Last December, our government launched our National Strategy on Countering Radicalization to Violence and on May 15, Prime Minister Justin Trudeau joined New Zealand Prime Minister Jacinda Ardern, French President Emmanuel Macron, other government leaders, and industry leaders to adopt the Christchurch Call to Action.

The Call to Action is a global pledge to eliminate terrorist and violent extremist content online.

The pledge aims to build more inclusive, resilient communities to counter violent radicalization, enforce laws that stop the production and dissemination of terrorist and extremist content online, and encourage media to apply ethical rules when reporting on terrorist events to avoid amplifying terrorist and violent extremist content. 

Closer to home, citizens like Kelowna’s Janice Taylor are taking actions of their own. 

Janice initiated petition E-2133 calling for legislation that protects the data privacy and online safety of children under 13 years old. More information can be found on the House of Commons e-petition website at www.ourcommons.ca.

Finally, while governments, authorities and organizations are actively working to ensure online platforms remain open and are not used to disrupt civil society, we all must demand more of ourselves. 

It’s not enough to be appalled by the misinformation or mischaracterization of others that fuel the kind of comments we saw last week. 

We each have a responsibility to actively reject and denounce such behaviour and demonstrate through our actions a commitment to uphold decency, fair mindedness and fact.

I encourage all of us to do our part.

More MP Report articles

About the Author

Stephen Fuhr was born in Edmonton, AB and grew up in Kamloops, BC. He is a former CF-18 fighter pilot with the Canadian Air Force.

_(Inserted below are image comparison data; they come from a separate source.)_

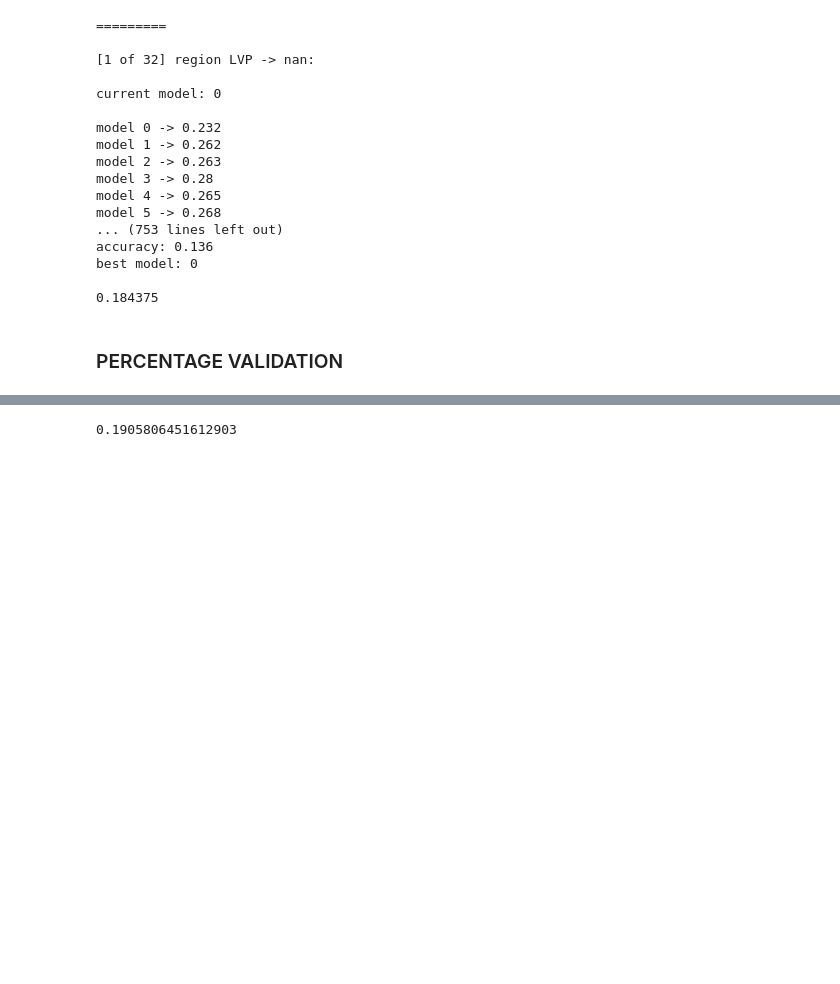
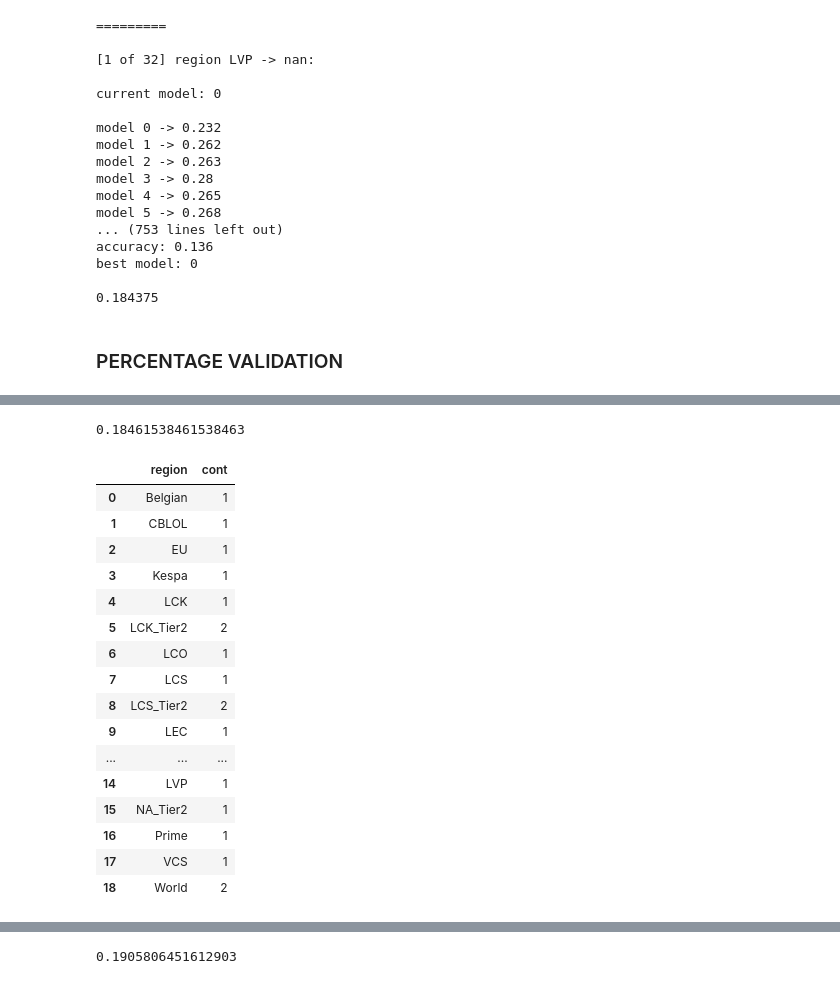
Before and after one commit to giuliano0s/league-bets-public, a Jupyter notebook: Predictor_Logistic.ipynb, the cells around one changed output, grey strips where cells are left out. Cells and saved outputs as stored; diff of their text form; code cells hidden in the pictures; blank space fills up the shorter version.

```diff
--- a/Predictor_Logistic.ipynb
+++ b/Predictor_Logistic.ipynb
@@ -307,0 +308,24 @@ len: 63
+# %%
+bad_diffs = perc_val_result_df[perc_val_result_df['diff']<-0.05]
+print(len(bad_diffs)/len(perc_val_result_df))
+bad_diffs['cont'] = 1
+bad_diffs.groupby(by='region',as_index=False)['cont'].sum()
+# %% [output]
+0.18461538461538463
+|  | region | cont |
+| 0 | Belgian | 1 |
+| 1 | CBLOL | 1 |
+| 2 | EU | 1 |
+| 3 | Kespa | 1 |
+| 4 | LCK | 1 |
+| 5 | LCK_Tier2 | 2 |
+| 6 | LCO | 1 |
+| 7 | LCS | 1 |
+| 8 | LCS_Tier2 | 2 |
+| 9 | LEC | 1 |
+| ... | ... | ... |
+| 14 | LVP | 1 |
+| 15 | NA_Tier2 | 1 |
+| 16 | Prime | 1 |
+| 17 | VCS | 1 |
+| 18 | World | 2 |
```
Also changed, not shown: parts of 4 cells of this notebook, 6 other files.
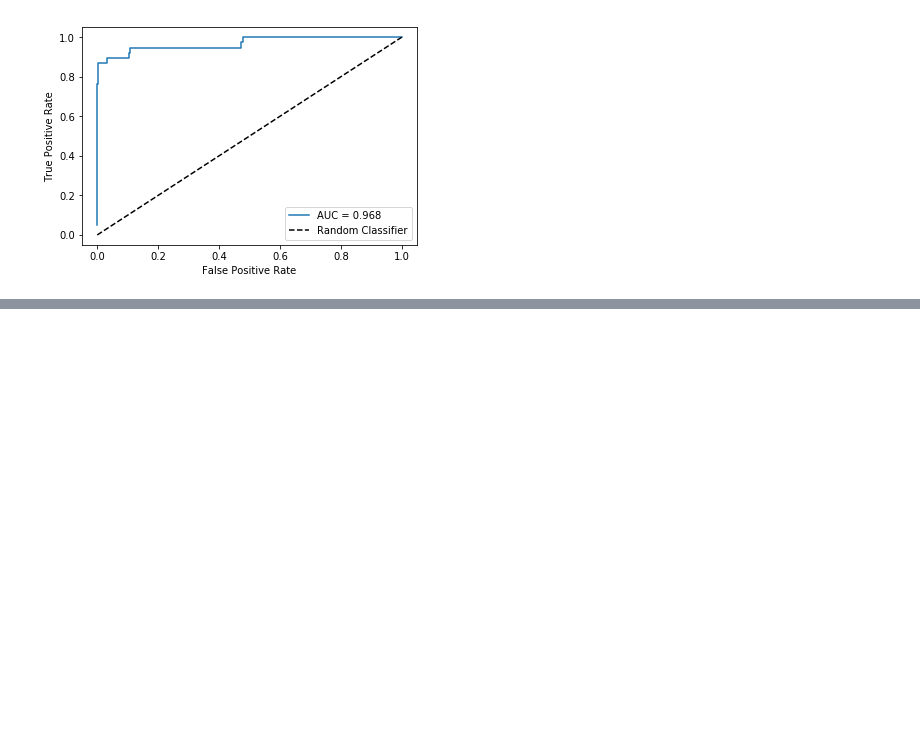
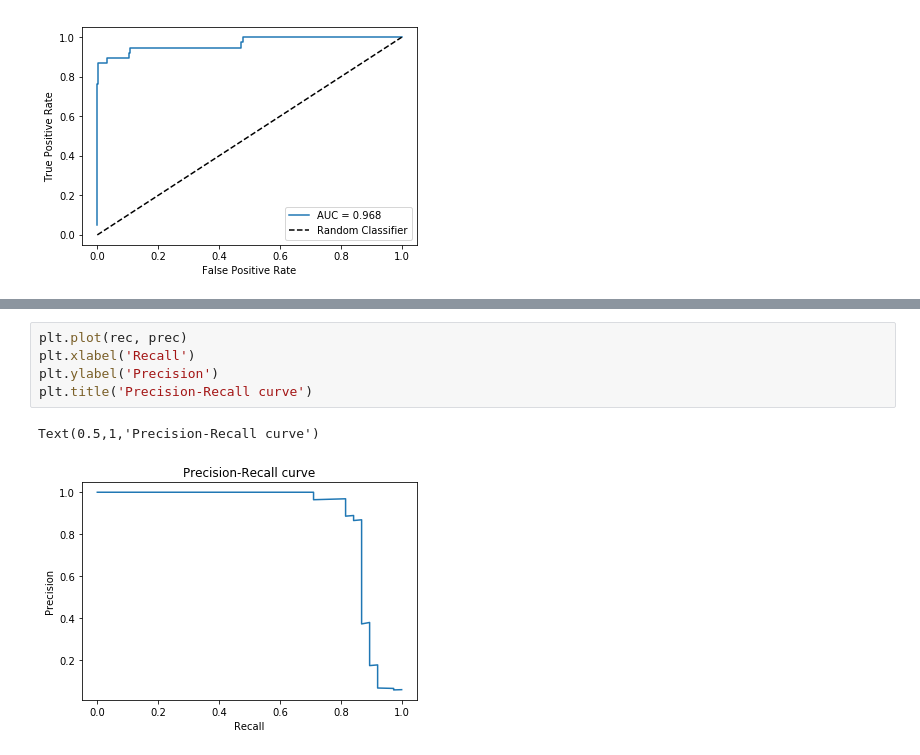
Before and after one commit to Tonicrespit/MADM-2017, a Jupyter notebook: 6 - Evaluación/3 - Evaluación - Detección de fraude.ipynb, the cells around one changed output, grey strips where cells are left out. Saved outputs shown, nothing was run; the diff lists cells and outputs as text; blank space fills up the shorter version.

```diff
--- a/6 - Evaluación/3 - Evaluación - Detección de fraude.ipynb
+++ b/6 - Evaluación/3 - Evaluación - Detección de fraude.ipynb
@@ -200,0 +246,8 @@ df[["idObservación", "clase_predicha", "probabilidad_clase_1"]].to_csv('data/fr
+# %%
+plt.plot(rec, prec)
+plt.xlabel('Recall')
+plt.ylabel('Precision')
+plt.title('Precision-Recall curve')
+# %% [output]
+Text(0.5,1,'Precision-Recall curve')
+[figure, added]
```
Also changed, not shown: parts of 20 cells of this notebook, 4 other files.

After serving with distinction for 20 years, Stephen retired from the Canadian Forces in 2009 with the rank of Major. He joined his family’s Kelowna-based company, SkyTrac Systems, which develops aviation communication and tracking equipment. As CEO and Director of Business Development, he led the company to financial success in a challenging economic climate.

In 2012, Stephen left the company to pursue his first love of flying.

With growing interest in politics and a desire to serve his country again, Stephen ran for office in the 2015 election.

Today, he proudly serves as the Member of Parliament for the Kelowna-Lake Country riding. 

The views expressed are strictly those of the author and not necessarily those of Castanet. Castanet does not warrant the contents.

Previous Stories